The familiarity of Iranians with European schools of art begins with the political relationship with Europe in the seventeenth century, and increases in the nineteenth century. In Europe, industrial, social, and cultural changes reformed many political systems in the nineteenth century and ended many monarchial, feudal, and hierarchical systems that had existed for centuries. In the transition from monarchy to democracy, according to Stephen Eisenman, in his book Nineteenth Century Art: A Critical History, the bourgeois controlled some parts of Europe for about a century. On the one hand, the working class, farmers, and women followed revolutionary ideas of enlightened individuals in gaining their freedom and equality.1 On the other hand, industrialized nations invaded weak countries in Africa, South America, and the Middle East, maintaining economical and military supremacy during the colonial period of the nineteenth century. Britain, for instance, asserted control over oil and other resources in Iran to assure its routes to India. Countries such as Iran suffered constant interference by Europeans trying to enforce their ascendancy in the name of modernization, two-way friendship, and trade. Having political and economic clout, England, Germany, France, and the United States chased valuable resources and lands. As a part of the plan, European ambassadors, government missions, military men, traders, archeologists, and artists, all of whom traveled to different regions, took back to Europe information on future investments, as well as a large number of ancient and contemporary art pieces and treasures, which made many museums and private collections enormously wealthy.

European artists–travelers of the nineteenth century who traveled to the Middle East were either Orientalists or on diplomatic missions. Orientalists were in search of new ideas and exotic subject matter for their Western audiences whereas artists on diplomatic and military missions were sent to explore Middle Eastern countries such as Iran, gather visual information, and provide maps for military purposes. They did not go merely for art experiences, as did many Orientalists. Therefore, traveling to Iran to fulfill political objectives offered a superb chance for artists to collect visual information about the cultural, social, and political systems of Iran, its military, its people, and its different districts. For instance, Eugene Flandin, an Italian-born artist who lived in Paris, and Pascal Coste, a French artist, were sent to Iran on a mission in 1840 to collect information about Iran’s political environment under the rule of Mohammad Shah (ruled 1834-1848). The leader of this mission, Edouard De Sersi, was unable to manage his political duties in Iran, and the government recalled him to France. Yet, Flandin and Coste stayed in Iran and traveled to Hamedan, Kermanshah, Isfahan, Shiraz, and Persepolis. After two and a half years, they returned to France and published a six-volume album on Iran in 1851.2
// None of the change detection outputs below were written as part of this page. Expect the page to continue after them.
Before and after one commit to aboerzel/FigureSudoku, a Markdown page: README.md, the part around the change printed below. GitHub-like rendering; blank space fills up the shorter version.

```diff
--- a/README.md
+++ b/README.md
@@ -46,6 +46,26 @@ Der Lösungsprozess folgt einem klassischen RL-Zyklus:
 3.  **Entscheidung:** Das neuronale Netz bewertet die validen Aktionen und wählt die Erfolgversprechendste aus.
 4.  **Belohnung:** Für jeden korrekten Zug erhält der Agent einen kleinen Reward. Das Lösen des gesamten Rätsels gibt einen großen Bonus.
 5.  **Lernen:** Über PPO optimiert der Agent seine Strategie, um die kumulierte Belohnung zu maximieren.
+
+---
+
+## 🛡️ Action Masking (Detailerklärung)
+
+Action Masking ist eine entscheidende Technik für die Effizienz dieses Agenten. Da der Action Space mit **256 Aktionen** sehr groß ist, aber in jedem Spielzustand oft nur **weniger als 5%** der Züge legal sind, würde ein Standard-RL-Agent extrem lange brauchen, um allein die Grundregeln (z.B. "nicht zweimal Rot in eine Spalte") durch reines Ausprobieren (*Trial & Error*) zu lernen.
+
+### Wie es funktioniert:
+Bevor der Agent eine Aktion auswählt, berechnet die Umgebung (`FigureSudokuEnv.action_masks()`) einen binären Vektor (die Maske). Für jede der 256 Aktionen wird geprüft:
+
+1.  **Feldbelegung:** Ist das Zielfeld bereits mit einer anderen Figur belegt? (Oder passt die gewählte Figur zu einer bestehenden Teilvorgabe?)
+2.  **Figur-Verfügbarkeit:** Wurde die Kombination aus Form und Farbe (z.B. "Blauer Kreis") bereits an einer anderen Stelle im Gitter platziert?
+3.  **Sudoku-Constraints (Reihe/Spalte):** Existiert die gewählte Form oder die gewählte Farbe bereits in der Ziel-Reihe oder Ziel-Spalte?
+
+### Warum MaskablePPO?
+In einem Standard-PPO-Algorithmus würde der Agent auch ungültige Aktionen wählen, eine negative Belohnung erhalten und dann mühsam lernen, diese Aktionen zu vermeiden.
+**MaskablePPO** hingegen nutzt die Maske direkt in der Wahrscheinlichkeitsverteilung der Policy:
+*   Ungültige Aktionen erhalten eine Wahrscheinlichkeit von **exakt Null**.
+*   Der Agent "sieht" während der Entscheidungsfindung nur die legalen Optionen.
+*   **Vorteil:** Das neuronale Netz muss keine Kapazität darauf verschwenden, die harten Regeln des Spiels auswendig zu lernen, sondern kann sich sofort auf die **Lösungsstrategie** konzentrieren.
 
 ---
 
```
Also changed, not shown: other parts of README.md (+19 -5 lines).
Also, Jules Laurens traveled to Iran and Turkey on a government mission in July 1847 during Mohammad Shah’s reign. While on his mission of travel to Iran, Laurens provided many sketches and drawings of people and landscapes. He went back to Paris in 1850. The advantage Laurens had over other artists was that he was allowed to paint a portrait of a royal princess, the shah’s aunt, Farah Khanoum [Lady Farah] in the shah’s private harem; this was an opportunity for him to get some information about harem life.3 Unfortunately, no information about this canvas has been found.

Since European artists-travelers were expected to produce visual information about Iran, their paintings and drawings were intentionally graphic and explicit in detail. European paintings and drawings were intended as visual reports, revealing to foreign governments vital information on the land and people of Iran. One of these artists was Louis Emile Duhousset, a French artist and army officer.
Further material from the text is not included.